2. GE does not exercise and Vivendi conducts an IPO for their 20% stake in NBCU. Three lead underwriters with GE selecting two and Vivendi selecting one. GE controls the process with Vivendi input.
3. Vivendi (with NBCU Board approval) agrees to a private placement–selling up to the $4B to a third party–or they mutually agree to sell the entire 20% to that third-party if more than $4B. Additionally, GE could simultaneously sell a portion of its remaining equity to the third-party.
4. GE and Vivendi restructure the contract to IPO all of NBCU.”
Another variable in question is what exactly is NBC Universal worth? Much of that depends on one’s view of the advertising market. Despite an uptick in ads related to Cash for Clunkers, political races and health-care reform, one broadcast network chief we spoke to this week wasn’t sure of any big bounce back in the TV ad market, and worried that any bump in the scatter market might simply be a temporary blip. Still NBC Universal’s cable assets are in growth mode and CEO Jeff Zucker is carefully weighing options that would give the broadcast network a similar dual-revenue stream.

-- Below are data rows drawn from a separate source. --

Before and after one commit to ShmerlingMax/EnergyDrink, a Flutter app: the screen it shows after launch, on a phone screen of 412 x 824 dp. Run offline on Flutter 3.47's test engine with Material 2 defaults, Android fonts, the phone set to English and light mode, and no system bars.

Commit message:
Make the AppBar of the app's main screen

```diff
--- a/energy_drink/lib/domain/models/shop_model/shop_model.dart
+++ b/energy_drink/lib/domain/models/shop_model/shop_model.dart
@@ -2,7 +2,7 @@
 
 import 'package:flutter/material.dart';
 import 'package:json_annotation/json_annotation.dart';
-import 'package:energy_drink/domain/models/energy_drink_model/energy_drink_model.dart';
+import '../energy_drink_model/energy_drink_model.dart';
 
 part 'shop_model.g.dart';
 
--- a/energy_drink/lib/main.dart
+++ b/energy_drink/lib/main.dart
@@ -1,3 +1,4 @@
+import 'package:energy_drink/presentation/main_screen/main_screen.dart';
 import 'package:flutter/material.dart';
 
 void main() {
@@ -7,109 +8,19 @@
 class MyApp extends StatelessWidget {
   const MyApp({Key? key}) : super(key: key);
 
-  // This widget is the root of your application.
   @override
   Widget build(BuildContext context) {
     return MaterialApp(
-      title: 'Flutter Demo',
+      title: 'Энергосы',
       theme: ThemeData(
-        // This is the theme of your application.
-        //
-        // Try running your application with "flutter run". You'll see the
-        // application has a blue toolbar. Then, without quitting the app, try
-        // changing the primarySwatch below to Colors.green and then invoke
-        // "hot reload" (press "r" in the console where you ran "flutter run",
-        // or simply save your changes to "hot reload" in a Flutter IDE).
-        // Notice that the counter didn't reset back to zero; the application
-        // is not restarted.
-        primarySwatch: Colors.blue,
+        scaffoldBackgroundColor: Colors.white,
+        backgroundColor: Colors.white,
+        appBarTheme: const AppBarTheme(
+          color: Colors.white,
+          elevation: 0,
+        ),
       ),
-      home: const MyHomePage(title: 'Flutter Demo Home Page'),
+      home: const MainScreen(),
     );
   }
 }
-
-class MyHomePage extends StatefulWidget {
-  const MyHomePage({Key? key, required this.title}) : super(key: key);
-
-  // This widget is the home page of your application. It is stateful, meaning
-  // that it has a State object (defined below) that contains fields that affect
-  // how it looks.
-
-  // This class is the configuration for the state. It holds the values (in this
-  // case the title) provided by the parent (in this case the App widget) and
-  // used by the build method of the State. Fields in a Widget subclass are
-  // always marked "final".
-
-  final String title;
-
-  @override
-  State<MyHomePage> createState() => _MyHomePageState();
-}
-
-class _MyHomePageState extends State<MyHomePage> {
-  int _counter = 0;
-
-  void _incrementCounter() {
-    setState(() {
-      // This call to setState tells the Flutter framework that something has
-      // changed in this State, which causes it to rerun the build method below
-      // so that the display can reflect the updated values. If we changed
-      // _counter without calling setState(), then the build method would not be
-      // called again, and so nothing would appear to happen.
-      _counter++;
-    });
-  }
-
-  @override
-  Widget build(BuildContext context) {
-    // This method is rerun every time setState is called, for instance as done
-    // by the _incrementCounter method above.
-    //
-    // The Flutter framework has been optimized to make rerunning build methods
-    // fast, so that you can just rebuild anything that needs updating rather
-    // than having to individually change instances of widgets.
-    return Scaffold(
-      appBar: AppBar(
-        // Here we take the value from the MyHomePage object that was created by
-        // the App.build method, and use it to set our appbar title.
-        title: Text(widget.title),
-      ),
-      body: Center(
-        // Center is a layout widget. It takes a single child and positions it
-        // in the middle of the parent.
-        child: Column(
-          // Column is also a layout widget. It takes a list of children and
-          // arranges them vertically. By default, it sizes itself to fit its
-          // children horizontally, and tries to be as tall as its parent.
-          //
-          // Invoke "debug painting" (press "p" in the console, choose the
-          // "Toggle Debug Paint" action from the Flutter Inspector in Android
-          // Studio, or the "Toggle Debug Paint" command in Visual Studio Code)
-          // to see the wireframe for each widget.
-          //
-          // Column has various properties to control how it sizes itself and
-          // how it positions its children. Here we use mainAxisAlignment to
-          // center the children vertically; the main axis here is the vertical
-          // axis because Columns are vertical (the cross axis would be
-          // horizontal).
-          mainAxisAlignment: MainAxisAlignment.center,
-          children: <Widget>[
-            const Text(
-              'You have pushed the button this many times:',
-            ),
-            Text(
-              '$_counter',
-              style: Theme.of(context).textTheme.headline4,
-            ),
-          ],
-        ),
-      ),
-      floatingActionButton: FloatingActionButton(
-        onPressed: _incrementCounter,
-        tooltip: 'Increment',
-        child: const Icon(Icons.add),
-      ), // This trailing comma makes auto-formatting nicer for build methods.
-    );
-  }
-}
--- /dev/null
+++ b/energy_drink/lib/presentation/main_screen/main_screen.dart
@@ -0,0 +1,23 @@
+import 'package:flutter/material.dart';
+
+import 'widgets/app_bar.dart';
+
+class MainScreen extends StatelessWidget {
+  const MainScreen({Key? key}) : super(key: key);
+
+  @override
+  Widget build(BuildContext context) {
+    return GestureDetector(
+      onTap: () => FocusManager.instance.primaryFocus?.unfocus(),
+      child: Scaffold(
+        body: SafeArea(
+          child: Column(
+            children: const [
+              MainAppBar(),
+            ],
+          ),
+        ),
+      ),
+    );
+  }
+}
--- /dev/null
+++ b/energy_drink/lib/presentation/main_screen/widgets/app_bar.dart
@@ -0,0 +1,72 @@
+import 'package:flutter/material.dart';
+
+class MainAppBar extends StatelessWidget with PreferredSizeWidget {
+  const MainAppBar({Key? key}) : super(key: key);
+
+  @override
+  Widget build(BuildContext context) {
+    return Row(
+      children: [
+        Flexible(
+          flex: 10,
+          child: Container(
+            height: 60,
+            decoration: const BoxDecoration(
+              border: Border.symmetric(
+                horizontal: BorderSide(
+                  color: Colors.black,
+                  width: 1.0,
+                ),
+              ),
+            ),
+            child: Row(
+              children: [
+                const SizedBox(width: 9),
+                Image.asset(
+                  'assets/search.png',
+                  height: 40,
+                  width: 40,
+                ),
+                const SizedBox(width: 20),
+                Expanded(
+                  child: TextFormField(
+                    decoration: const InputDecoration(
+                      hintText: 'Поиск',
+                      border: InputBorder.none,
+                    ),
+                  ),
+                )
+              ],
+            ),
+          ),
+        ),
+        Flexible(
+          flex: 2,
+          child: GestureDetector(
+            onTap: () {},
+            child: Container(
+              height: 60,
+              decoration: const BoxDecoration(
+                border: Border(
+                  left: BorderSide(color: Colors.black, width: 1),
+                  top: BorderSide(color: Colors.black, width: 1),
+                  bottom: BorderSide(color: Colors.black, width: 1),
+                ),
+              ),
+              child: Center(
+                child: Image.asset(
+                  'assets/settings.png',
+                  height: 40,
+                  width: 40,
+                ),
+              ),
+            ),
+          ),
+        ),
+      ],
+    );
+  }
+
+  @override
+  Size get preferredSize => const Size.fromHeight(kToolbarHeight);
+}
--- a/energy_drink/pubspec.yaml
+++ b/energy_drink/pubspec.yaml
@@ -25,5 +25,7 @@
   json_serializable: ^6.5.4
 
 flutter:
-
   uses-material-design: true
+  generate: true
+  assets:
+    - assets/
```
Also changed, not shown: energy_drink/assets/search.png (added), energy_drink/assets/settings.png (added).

J.P. Morgan suggested last week, the total value of the entity is between $30 billion and $35 billion. Bernstein says between $21 billion and $23 billion and bases its estimates on current valuations for similar companies such as News Corp. and The Walt Disney Co. The rest we’ll just have to keep guessing on.